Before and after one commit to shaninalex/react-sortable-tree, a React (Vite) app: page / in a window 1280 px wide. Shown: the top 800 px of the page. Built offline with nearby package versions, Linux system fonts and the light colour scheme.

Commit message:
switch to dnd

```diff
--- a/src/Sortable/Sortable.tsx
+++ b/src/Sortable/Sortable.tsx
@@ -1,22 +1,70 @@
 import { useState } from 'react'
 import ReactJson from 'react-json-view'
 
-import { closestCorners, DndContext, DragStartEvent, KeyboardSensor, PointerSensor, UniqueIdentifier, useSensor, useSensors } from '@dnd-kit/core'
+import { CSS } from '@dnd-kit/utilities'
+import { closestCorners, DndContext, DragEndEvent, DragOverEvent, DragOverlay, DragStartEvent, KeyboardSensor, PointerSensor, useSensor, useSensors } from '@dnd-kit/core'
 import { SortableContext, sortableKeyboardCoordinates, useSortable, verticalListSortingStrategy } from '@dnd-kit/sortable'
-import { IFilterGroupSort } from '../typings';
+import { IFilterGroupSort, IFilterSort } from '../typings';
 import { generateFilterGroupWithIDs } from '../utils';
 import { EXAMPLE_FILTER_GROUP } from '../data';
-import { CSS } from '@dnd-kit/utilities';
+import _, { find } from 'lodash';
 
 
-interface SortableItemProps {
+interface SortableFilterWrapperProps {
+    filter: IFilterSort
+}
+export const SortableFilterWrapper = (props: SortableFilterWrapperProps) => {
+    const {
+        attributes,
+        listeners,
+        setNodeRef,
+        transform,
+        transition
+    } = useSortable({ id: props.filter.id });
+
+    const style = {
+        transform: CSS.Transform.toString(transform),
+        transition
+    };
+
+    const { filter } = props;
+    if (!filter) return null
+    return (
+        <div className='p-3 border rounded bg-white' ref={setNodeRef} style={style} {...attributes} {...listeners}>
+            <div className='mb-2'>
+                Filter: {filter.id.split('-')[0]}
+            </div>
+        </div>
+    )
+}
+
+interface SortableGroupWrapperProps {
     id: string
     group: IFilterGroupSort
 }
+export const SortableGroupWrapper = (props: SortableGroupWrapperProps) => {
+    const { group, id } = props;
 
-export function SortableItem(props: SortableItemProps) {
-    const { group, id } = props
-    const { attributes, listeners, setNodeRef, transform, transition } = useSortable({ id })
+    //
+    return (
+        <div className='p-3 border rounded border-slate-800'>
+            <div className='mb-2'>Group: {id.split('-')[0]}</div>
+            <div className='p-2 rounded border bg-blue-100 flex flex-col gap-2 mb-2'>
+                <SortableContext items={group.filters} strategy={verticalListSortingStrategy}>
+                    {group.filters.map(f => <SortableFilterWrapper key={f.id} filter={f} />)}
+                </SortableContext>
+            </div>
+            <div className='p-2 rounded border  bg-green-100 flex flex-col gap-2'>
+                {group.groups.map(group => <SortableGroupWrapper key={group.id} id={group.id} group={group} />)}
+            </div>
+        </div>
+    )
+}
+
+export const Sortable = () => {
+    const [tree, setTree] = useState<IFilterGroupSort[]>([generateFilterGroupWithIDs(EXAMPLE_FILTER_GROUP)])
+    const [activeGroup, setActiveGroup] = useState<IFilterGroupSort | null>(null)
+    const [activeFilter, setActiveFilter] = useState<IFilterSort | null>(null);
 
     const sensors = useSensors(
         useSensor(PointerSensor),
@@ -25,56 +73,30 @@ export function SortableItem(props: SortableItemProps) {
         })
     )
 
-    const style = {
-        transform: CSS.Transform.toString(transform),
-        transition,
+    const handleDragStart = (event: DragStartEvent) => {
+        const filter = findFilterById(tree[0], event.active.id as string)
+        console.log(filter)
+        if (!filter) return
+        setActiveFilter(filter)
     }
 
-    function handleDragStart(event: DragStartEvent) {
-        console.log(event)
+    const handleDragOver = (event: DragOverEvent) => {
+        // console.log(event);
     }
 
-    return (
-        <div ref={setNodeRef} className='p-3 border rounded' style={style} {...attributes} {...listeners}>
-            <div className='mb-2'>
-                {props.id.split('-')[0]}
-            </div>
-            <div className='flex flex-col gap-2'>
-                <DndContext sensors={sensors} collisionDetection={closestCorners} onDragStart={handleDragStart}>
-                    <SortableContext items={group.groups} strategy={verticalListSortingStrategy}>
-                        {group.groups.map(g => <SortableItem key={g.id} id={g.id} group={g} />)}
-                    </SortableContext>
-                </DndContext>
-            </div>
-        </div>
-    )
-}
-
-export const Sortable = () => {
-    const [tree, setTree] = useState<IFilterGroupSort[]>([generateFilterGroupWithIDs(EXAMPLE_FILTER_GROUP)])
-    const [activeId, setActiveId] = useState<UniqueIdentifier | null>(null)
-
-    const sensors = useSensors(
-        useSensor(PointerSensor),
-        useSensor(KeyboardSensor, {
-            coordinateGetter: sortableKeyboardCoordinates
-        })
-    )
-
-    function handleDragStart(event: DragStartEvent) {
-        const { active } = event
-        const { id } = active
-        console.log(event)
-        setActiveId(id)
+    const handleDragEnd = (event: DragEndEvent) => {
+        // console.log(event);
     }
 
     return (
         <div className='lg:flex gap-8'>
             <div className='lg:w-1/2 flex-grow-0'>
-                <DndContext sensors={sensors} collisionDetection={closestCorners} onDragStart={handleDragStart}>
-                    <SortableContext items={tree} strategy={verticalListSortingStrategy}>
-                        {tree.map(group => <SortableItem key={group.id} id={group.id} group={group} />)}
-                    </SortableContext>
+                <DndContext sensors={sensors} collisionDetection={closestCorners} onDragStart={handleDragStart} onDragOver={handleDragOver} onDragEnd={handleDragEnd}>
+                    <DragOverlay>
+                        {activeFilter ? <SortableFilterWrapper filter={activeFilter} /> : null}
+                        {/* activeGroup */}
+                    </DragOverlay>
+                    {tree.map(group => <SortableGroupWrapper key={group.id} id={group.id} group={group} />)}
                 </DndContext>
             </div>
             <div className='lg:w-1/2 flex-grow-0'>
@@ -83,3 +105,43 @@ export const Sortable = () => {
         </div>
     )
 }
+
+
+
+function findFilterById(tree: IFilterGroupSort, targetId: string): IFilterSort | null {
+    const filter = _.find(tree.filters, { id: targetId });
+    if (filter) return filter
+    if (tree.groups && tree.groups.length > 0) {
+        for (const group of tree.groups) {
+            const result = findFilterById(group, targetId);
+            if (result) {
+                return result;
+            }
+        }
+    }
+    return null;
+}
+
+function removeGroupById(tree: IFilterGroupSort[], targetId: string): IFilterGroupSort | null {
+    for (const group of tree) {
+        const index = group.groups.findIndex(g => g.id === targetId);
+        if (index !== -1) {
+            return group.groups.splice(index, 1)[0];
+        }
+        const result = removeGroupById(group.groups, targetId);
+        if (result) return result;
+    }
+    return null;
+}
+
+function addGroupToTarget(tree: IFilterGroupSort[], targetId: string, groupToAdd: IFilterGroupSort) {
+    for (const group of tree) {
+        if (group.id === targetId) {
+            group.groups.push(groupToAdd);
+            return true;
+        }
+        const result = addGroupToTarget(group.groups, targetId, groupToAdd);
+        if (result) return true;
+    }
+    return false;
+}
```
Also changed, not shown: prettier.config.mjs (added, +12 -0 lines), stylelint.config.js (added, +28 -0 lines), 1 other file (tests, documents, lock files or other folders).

####################

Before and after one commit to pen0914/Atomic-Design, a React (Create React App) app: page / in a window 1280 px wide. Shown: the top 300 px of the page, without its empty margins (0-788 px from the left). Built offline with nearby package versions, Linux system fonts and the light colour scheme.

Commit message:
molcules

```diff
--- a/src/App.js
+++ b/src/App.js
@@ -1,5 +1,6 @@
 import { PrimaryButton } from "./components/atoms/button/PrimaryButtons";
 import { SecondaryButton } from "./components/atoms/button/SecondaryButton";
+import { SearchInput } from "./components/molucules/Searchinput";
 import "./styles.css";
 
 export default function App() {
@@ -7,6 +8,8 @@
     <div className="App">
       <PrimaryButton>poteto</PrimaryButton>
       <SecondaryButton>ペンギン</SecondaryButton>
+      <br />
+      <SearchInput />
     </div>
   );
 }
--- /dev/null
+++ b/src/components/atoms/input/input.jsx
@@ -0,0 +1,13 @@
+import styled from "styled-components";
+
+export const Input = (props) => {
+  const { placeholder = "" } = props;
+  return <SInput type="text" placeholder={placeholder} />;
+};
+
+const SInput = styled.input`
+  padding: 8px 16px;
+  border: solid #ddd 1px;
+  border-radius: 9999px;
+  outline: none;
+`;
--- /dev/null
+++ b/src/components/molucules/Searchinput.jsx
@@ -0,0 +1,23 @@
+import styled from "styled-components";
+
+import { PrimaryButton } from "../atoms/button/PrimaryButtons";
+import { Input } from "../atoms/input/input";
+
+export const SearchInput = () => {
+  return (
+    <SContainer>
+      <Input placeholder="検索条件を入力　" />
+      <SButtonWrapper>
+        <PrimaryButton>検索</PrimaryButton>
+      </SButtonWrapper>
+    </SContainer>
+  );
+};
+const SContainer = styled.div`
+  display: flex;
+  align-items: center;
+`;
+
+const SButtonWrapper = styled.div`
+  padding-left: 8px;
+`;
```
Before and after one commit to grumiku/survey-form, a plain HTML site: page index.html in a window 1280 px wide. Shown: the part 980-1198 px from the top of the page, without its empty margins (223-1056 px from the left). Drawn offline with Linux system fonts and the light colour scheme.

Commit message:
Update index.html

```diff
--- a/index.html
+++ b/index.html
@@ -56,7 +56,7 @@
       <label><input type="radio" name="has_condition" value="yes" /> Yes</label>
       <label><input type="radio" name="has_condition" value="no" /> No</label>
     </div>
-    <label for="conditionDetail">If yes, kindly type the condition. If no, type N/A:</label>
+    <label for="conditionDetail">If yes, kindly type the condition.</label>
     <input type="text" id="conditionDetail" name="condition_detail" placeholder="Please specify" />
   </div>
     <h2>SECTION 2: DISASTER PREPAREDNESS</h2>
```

####################

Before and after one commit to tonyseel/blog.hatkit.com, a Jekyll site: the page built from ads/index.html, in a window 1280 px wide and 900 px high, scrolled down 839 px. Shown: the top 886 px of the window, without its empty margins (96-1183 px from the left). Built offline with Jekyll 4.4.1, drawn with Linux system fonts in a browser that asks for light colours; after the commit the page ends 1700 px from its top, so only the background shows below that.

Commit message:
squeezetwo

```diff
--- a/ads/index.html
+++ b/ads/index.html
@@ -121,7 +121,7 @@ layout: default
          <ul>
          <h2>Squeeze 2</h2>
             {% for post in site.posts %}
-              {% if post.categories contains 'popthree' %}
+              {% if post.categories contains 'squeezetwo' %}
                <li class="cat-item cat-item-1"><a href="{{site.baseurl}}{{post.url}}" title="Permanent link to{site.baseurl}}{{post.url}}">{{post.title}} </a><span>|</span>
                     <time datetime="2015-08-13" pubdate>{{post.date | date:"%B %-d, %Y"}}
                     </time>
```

####################

## ACTION ITEM
Take each line above that holds the string "interface" and copy it.

## RESPONSE
-interface SortableItemProps {
+interface SortableFilterWrapperProps {
+interface SortableGroupWrapperProps {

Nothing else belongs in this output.